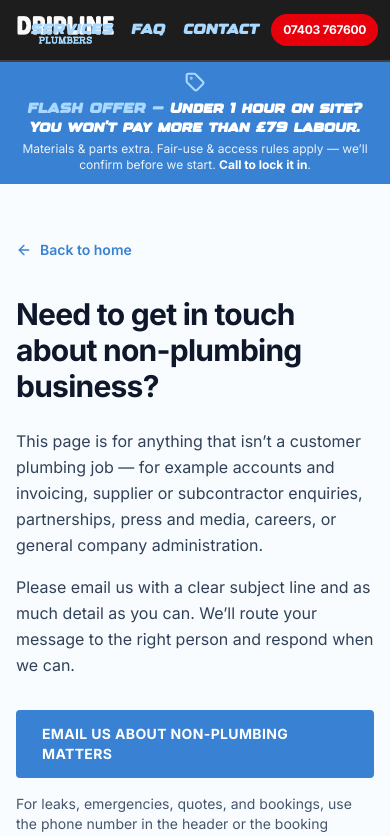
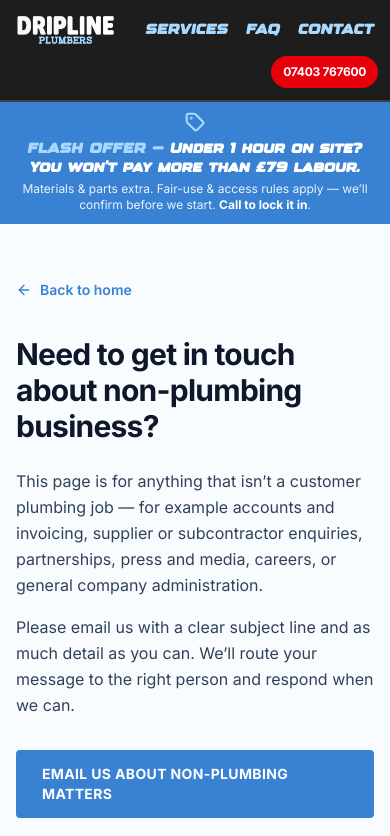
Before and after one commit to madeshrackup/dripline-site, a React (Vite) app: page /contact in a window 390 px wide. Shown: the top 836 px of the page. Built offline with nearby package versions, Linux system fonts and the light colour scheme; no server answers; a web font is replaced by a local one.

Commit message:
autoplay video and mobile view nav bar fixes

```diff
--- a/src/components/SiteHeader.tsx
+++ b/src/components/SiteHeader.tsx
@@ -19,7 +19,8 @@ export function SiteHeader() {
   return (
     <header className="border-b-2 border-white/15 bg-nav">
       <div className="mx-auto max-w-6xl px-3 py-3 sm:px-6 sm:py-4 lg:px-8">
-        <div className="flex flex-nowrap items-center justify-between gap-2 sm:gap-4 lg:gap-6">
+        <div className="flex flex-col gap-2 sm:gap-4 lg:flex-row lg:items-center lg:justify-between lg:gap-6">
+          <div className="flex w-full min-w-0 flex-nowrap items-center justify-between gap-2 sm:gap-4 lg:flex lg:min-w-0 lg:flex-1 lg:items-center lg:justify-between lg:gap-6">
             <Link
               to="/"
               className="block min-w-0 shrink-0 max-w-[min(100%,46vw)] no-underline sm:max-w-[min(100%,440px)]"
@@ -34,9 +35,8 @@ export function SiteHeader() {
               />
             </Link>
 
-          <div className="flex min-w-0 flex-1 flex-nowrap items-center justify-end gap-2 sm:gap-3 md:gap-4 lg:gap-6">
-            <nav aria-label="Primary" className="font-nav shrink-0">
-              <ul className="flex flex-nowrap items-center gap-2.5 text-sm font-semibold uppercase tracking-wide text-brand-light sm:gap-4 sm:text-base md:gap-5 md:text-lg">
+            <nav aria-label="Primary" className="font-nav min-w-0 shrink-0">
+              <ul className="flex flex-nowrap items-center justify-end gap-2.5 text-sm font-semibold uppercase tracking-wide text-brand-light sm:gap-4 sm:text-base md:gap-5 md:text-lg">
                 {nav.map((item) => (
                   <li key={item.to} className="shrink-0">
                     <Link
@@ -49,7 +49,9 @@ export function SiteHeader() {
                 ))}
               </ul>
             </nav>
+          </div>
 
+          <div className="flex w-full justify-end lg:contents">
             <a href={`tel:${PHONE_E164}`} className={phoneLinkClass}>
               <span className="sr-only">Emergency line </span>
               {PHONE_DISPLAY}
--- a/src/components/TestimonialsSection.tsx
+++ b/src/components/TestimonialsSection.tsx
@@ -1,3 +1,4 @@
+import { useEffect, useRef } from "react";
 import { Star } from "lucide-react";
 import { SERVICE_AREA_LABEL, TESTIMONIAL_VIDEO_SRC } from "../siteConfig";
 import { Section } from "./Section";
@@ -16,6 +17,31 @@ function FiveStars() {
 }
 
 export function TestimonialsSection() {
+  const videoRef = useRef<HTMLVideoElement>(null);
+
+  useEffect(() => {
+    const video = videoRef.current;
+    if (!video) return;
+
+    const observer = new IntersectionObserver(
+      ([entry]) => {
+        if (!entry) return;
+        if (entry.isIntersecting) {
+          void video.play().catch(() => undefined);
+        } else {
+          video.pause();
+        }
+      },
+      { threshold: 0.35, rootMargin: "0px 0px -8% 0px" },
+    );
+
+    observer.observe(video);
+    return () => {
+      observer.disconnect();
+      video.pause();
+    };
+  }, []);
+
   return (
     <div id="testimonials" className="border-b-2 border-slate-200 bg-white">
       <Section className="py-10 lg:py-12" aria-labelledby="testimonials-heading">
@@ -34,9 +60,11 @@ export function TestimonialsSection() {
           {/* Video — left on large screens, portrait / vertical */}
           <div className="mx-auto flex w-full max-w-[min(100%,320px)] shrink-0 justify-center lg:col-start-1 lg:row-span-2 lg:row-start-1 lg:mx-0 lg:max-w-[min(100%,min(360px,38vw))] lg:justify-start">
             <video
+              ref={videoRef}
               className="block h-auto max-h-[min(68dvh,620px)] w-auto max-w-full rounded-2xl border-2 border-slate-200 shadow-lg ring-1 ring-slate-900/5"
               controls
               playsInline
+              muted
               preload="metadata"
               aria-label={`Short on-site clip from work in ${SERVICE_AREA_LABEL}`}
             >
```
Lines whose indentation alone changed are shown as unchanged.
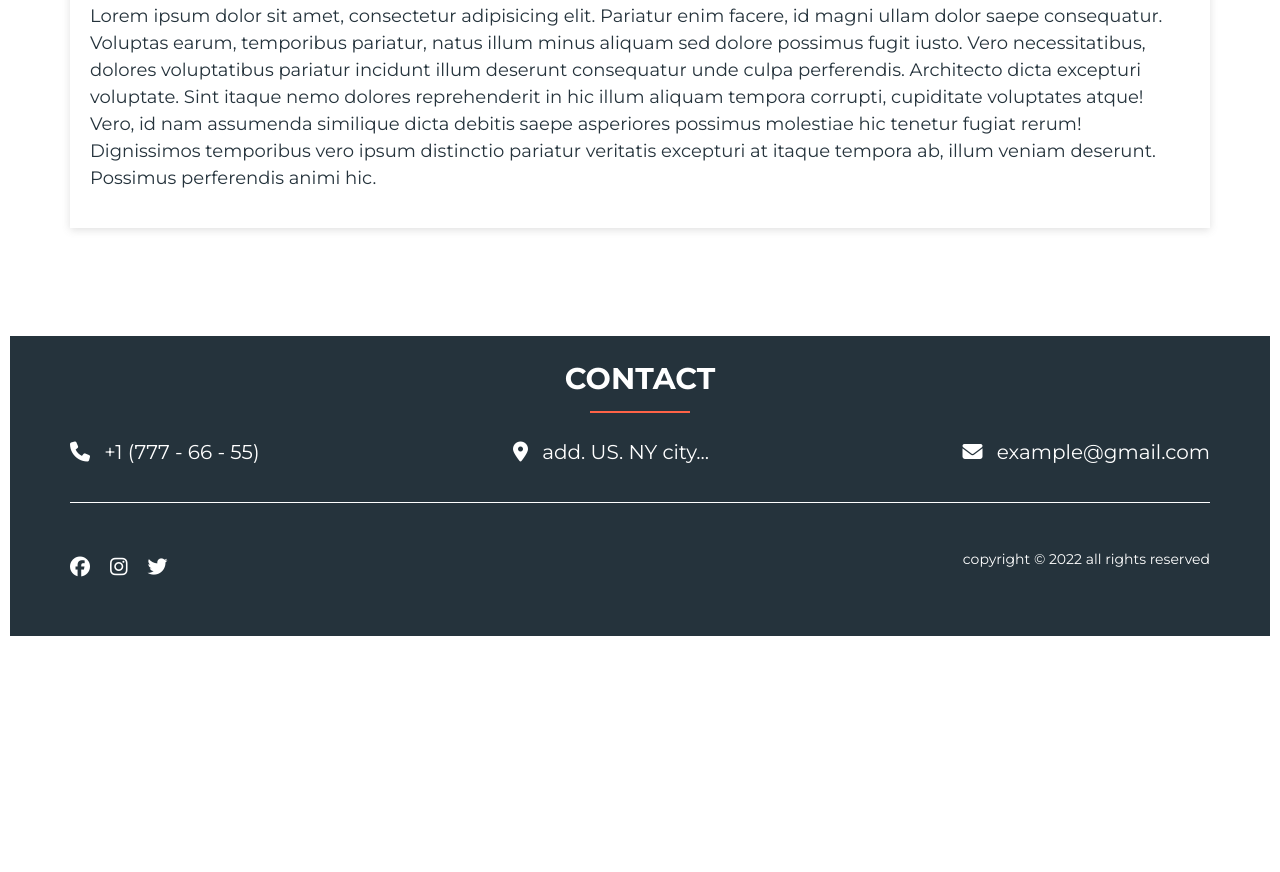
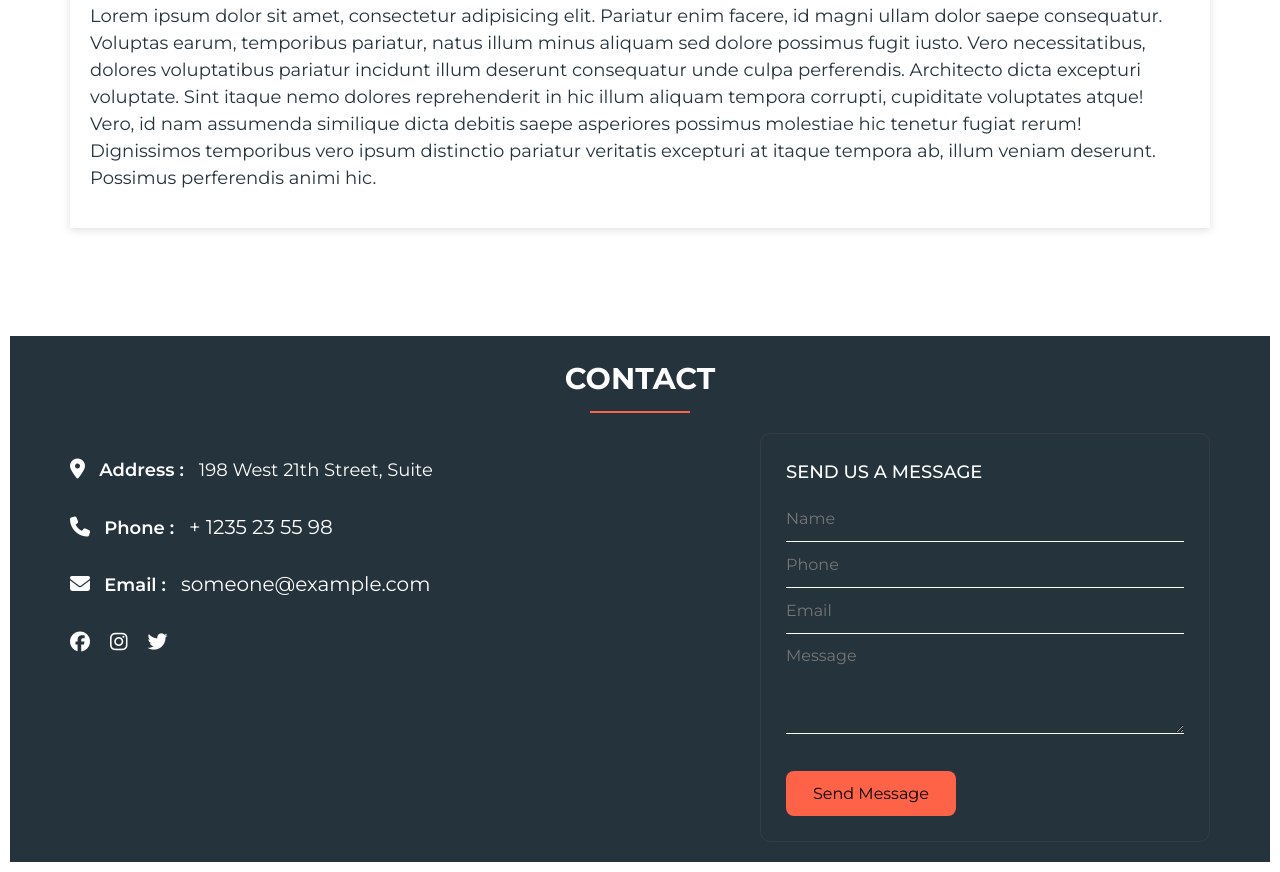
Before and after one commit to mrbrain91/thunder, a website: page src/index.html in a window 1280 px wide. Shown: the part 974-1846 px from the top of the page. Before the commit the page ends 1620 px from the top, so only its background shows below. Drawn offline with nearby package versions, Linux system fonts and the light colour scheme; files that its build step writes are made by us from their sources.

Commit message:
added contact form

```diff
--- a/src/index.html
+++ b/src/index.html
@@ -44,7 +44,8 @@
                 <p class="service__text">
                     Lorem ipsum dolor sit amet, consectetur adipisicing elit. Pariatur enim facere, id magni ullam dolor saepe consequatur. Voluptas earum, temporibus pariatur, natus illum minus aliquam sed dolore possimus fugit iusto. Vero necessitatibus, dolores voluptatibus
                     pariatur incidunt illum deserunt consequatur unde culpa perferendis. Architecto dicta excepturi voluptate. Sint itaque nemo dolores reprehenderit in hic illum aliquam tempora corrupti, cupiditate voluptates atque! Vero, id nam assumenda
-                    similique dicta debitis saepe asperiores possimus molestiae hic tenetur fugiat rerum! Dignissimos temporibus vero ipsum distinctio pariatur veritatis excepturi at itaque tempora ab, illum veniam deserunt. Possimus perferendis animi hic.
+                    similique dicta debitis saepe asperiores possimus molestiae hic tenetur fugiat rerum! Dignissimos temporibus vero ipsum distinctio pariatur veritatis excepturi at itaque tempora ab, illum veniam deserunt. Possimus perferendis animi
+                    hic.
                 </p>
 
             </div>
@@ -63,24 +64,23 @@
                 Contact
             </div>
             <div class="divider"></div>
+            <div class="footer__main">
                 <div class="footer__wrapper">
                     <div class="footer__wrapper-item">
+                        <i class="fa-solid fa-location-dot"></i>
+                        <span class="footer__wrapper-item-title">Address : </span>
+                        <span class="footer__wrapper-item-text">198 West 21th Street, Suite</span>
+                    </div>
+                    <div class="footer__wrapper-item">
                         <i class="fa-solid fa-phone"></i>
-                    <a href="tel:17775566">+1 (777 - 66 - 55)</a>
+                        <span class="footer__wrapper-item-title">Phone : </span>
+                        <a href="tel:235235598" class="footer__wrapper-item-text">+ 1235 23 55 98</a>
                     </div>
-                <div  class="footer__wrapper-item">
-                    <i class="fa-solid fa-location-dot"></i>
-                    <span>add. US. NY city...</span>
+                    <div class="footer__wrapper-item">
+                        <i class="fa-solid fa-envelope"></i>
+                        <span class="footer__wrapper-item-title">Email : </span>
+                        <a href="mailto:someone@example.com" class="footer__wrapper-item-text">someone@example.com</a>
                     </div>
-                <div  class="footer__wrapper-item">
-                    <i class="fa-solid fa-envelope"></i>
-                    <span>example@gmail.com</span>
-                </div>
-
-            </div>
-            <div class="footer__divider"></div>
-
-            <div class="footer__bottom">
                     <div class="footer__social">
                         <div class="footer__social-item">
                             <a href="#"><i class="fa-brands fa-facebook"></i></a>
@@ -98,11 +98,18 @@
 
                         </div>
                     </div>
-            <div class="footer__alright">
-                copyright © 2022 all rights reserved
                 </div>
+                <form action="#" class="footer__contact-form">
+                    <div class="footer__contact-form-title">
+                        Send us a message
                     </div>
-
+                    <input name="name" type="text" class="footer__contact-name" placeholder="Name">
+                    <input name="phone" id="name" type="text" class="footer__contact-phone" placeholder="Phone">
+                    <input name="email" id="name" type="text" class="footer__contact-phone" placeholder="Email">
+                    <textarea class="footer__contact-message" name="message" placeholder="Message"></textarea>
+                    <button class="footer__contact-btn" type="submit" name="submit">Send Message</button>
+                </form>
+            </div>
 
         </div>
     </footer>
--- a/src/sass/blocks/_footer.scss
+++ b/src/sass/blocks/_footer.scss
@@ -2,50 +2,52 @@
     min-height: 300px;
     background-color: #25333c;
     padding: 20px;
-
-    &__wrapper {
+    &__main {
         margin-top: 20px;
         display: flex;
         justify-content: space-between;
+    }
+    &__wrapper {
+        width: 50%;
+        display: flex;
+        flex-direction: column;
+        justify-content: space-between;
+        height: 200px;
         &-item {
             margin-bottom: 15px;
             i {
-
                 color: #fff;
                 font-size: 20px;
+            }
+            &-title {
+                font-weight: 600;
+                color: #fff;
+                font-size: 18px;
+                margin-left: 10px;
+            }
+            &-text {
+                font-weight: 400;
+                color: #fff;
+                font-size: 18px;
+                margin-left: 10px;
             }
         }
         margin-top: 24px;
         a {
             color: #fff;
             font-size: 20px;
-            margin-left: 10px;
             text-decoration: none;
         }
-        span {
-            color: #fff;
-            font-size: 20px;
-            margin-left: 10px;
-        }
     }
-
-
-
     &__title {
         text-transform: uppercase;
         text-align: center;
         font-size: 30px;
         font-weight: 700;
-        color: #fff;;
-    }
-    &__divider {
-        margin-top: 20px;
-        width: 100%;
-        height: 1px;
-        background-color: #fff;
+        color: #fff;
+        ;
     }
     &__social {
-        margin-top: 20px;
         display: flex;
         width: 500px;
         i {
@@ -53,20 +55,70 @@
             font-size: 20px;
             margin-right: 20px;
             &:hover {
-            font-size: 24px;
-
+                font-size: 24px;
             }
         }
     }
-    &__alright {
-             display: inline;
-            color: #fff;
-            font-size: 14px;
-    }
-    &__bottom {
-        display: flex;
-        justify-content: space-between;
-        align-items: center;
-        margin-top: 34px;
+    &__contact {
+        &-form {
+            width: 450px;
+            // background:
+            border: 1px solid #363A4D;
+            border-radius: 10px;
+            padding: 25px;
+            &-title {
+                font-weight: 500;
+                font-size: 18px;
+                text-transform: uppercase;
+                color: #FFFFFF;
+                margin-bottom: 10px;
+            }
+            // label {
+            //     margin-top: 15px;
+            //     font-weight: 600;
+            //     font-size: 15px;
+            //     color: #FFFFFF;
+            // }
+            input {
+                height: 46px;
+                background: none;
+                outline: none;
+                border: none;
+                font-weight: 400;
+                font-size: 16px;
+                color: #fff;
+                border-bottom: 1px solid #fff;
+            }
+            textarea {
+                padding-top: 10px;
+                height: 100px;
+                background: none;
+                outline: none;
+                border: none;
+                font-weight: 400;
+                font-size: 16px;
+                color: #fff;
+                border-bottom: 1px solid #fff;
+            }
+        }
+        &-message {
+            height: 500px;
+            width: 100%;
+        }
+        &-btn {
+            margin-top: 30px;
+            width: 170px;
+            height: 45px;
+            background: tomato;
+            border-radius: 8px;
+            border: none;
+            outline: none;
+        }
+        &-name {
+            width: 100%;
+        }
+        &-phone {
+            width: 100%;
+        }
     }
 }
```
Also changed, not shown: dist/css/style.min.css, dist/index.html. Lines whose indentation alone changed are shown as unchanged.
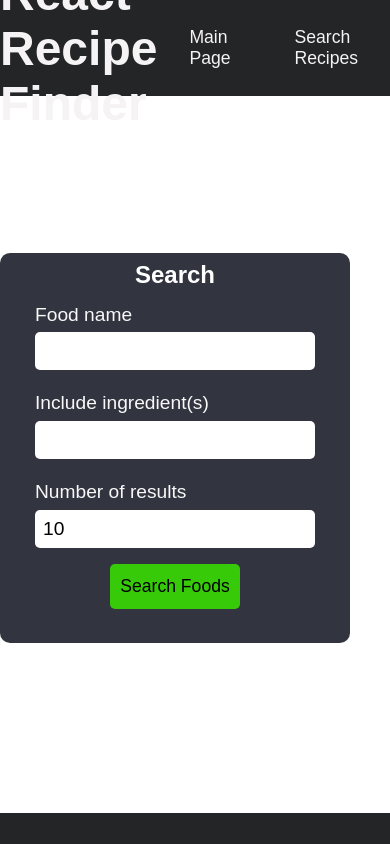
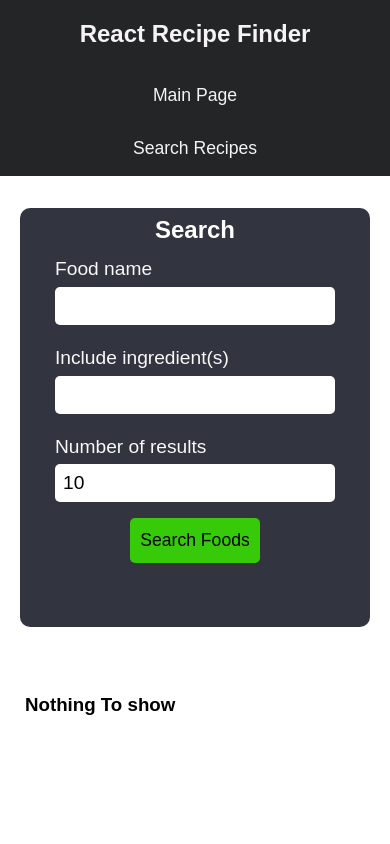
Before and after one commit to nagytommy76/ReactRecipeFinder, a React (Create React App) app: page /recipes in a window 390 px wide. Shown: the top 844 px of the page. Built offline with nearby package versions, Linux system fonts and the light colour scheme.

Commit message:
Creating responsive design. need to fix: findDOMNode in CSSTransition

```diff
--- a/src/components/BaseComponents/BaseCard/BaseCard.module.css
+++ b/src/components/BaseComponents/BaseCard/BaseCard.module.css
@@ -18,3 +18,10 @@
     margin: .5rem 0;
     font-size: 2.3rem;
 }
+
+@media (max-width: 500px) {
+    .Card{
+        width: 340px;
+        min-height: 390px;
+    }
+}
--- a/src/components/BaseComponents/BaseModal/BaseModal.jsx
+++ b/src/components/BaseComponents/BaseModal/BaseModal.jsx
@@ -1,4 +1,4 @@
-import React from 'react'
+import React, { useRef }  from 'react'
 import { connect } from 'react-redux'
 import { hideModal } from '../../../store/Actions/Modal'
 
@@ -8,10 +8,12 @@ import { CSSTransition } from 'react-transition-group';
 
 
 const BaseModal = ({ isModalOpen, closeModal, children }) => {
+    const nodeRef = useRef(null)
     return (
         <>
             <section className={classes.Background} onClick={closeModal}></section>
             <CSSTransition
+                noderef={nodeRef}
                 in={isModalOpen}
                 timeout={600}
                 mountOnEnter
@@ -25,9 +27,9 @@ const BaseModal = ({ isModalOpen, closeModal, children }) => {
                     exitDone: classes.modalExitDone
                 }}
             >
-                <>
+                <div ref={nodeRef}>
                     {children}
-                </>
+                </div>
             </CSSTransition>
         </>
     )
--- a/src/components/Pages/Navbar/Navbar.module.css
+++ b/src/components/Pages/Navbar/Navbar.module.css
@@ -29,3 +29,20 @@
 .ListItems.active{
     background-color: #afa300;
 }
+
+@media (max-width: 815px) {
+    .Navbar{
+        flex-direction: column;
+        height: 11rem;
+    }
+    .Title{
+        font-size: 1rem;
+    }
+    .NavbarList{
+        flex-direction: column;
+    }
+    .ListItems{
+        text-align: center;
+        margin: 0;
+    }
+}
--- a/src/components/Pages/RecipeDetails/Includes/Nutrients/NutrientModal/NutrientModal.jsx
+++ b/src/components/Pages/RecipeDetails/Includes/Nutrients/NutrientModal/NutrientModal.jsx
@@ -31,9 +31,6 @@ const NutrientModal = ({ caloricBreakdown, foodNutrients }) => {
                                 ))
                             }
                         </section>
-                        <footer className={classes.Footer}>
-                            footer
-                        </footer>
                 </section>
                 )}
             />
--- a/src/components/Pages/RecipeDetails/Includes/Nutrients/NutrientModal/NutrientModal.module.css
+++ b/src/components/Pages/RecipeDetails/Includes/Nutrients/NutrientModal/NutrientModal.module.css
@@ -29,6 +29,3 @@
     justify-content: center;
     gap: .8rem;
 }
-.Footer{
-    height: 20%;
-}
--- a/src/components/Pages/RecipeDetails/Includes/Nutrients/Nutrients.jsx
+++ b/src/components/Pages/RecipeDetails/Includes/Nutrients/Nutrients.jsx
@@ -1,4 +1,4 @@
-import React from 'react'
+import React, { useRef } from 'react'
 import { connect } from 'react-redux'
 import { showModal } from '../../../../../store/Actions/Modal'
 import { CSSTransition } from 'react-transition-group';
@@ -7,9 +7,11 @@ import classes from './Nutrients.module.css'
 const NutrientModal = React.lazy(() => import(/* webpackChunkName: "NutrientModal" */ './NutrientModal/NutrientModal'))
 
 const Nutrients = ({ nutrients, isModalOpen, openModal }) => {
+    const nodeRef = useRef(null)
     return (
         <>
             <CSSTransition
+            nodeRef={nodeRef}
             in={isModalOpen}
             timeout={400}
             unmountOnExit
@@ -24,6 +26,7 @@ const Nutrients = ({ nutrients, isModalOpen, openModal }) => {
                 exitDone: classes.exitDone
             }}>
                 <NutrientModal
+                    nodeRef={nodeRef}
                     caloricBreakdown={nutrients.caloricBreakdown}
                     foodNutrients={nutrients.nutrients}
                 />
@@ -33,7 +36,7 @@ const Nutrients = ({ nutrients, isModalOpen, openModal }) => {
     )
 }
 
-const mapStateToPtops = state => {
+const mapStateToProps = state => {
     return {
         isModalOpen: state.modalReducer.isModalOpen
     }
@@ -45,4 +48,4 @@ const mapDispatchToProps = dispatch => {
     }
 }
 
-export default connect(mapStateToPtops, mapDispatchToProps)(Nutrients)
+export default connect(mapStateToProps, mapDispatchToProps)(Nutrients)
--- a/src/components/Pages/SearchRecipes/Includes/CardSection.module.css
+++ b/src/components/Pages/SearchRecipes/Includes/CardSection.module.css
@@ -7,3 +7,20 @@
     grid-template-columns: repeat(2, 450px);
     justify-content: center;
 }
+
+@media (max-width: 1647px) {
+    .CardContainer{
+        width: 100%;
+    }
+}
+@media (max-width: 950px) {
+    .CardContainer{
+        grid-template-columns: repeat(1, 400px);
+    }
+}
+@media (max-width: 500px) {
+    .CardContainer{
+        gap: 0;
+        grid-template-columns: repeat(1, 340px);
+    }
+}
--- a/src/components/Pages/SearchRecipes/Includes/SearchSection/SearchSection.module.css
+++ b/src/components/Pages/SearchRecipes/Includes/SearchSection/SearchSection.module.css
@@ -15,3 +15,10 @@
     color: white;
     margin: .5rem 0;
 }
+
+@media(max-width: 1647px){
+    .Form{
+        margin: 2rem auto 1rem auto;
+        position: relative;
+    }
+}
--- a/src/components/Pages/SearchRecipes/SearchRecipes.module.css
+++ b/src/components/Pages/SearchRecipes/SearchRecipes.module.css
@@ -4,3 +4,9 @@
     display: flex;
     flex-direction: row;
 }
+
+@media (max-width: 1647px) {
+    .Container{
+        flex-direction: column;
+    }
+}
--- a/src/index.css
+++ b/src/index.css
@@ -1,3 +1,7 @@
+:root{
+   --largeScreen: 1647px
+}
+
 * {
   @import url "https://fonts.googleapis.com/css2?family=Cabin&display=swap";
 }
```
----------------------------------------
# [Exercise goal]
Report how many lines above hold "padding", number only.

# [Completed task]
3